### [Assignment]
Lift out each line of the data that holds "OSError".

Itemized modification records
************

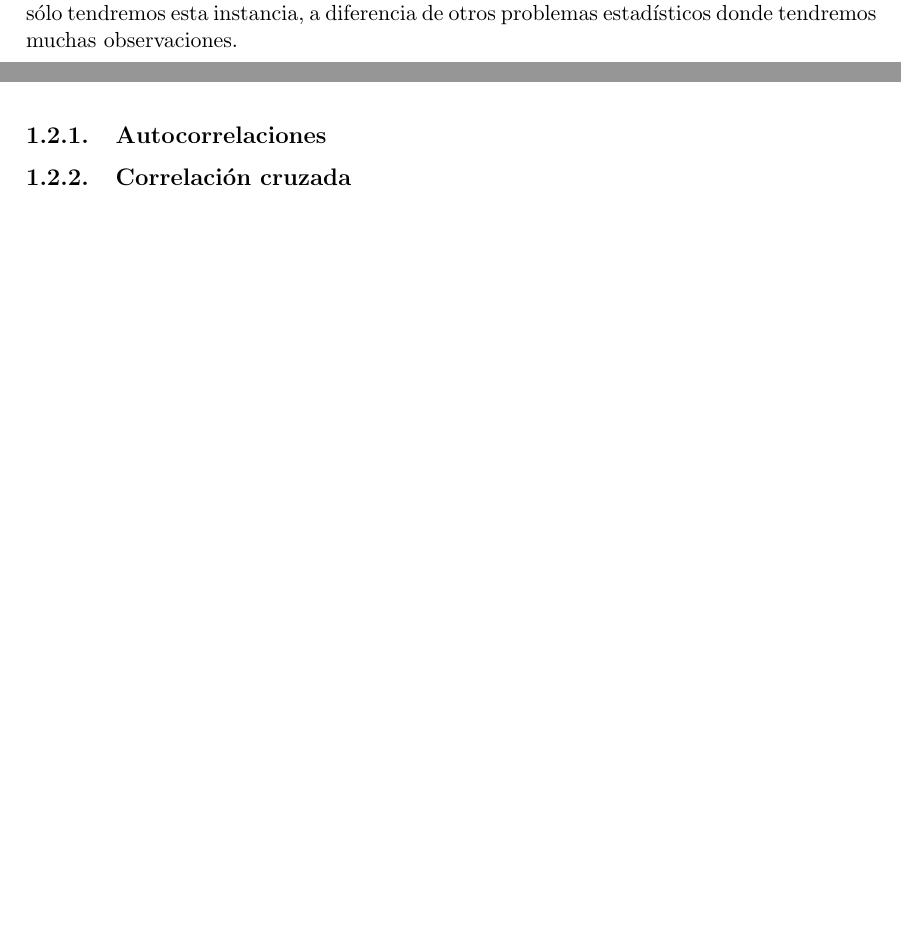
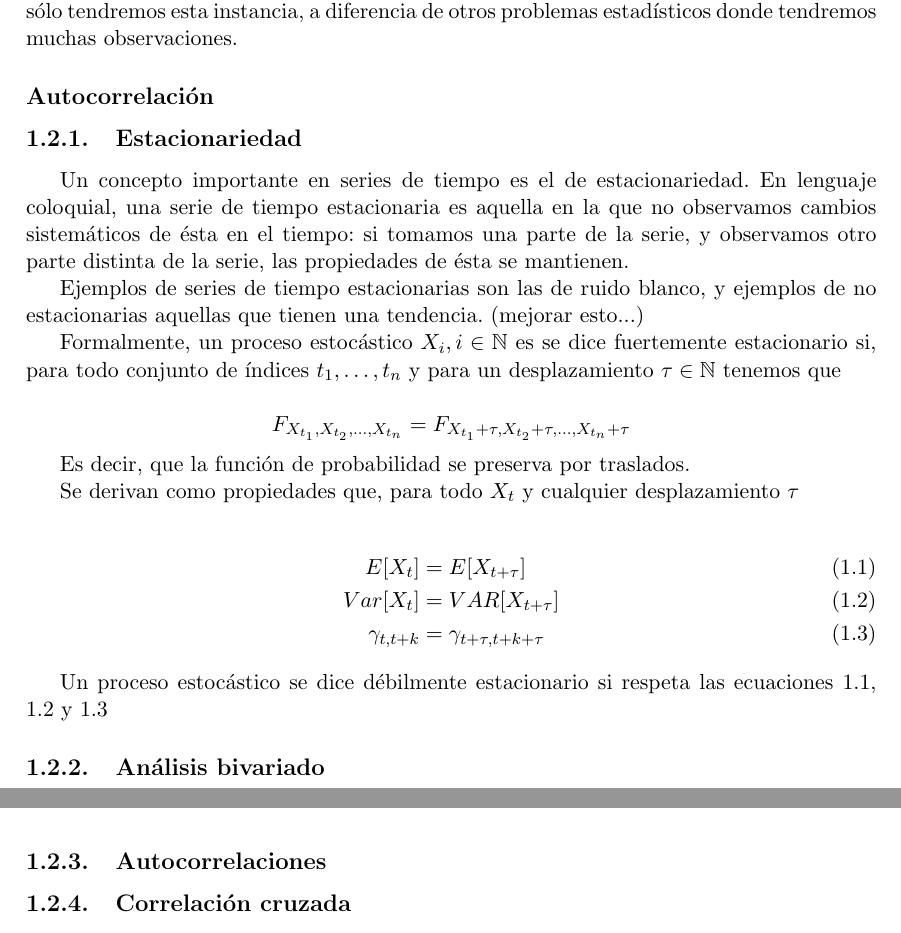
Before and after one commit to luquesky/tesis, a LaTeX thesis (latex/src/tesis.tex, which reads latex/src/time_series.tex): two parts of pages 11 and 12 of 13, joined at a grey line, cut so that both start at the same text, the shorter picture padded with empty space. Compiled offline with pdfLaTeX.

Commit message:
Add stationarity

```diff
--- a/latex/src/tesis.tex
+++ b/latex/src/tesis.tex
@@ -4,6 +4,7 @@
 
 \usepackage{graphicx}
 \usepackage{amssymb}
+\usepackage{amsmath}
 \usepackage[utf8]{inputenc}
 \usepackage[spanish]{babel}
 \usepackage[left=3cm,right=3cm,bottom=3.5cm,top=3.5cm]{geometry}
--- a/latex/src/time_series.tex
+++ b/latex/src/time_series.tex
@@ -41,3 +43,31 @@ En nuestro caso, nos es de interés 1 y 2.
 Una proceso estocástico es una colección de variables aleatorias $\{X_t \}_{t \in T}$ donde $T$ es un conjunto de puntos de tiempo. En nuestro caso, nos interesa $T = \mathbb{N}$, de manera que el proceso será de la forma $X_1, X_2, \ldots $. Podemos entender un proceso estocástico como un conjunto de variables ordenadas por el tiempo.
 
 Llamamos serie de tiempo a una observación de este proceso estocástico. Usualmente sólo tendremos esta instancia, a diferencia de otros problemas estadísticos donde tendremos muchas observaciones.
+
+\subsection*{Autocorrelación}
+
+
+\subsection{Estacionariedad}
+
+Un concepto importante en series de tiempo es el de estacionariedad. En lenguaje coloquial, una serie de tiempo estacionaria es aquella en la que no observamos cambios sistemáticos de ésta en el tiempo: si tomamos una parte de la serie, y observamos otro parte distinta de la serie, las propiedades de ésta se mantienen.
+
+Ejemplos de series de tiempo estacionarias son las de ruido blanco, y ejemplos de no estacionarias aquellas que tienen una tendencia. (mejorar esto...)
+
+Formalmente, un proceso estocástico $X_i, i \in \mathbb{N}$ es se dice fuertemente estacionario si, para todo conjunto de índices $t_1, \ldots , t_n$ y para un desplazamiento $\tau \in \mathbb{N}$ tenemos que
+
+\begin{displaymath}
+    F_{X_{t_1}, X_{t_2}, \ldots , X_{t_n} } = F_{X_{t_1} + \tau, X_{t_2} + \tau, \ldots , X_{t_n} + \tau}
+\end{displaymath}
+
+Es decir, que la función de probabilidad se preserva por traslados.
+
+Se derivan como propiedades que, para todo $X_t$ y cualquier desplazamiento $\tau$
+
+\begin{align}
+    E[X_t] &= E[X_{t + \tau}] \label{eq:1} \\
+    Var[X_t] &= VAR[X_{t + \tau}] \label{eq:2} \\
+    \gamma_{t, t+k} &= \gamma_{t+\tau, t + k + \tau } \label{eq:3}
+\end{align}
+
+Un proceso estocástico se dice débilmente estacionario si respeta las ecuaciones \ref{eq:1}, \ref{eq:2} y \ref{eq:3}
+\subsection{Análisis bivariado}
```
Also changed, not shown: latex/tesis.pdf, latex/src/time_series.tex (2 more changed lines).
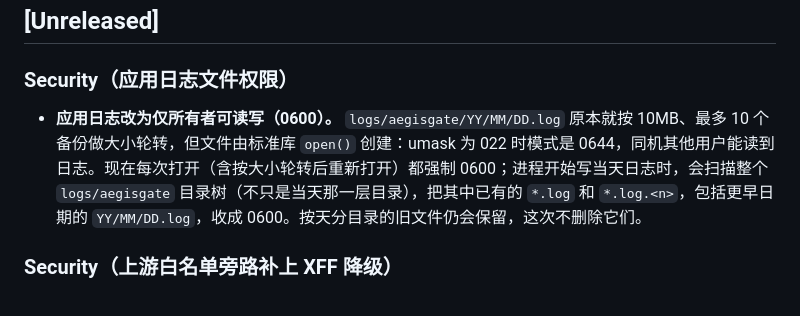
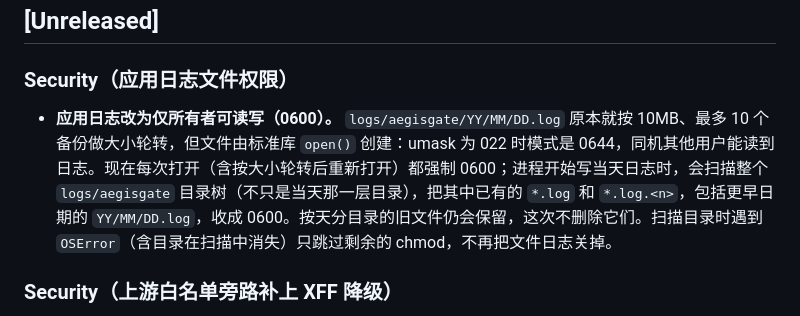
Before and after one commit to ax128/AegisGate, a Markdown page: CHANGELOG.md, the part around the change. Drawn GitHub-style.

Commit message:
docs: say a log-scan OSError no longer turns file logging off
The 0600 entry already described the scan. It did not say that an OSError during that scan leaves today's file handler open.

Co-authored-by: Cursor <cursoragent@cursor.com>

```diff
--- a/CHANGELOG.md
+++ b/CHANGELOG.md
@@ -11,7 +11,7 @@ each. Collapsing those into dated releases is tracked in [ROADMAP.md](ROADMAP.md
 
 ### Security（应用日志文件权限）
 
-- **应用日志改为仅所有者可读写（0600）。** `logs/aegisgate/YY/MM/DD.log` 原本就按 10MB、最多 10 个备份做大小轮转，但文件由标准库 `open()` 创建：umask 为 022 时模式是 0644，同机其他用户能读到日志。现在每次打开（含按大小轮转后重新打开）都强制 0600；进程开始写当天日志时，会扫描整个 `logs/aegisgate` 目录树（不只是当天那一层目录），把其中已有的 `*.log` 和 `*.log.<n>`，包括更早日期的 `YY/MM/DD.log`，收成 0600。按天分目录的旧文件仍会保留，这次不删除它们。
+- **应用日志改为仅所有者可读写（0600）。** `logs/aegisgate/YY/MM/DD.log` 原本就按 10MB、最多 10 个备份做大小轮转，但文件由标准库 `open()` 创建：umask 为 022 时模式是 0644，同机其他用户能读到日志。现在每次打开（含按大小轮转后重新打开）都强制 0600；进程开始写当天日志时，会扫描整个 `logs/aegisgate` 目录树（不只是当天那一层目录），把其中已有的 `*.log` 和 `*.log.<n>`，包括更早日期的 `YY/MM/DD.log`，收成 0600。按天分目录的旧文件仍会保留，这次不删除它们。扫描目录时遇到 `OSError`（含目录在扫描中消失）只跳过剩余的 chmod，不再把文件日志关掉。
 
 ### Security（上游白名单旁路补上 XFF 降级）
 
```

************

### [Answer to the exercise]
docs: say a log-scan OSError no longer turns file logging off
The 0600 entry already described the scan. It did not say that an OSError during that scan leaves today's file handler open.
+- **应用日志改为仅所有者可读写（0600）。** `logs/aegisgate/YY/MM/DD.log` 原本就按 10MB、最多 10 个备份做大小轮转，但文件由标准库 `open()` 创建：umask 为 022 时模式是 0644，同机其他用户能读到日志。现在每次打开（含按大小轮转后重新打开）都强制 0600；进程开始写当天日志时，会扫描整个 `logs/aegisgate` 目录树（不只是当天那一层目录），把其中已有的 `*.log` 和 `*.log.<n>`，包括更早日期的 `YY/MM/DD.log`，收成 0600。按天分目录的旧文件仍会保留，这次不删除它们。扫描目录时遇到 `OSError`（含目录在扫描中消失）只跳过剩余的 chmod，不再把文件日志关掉。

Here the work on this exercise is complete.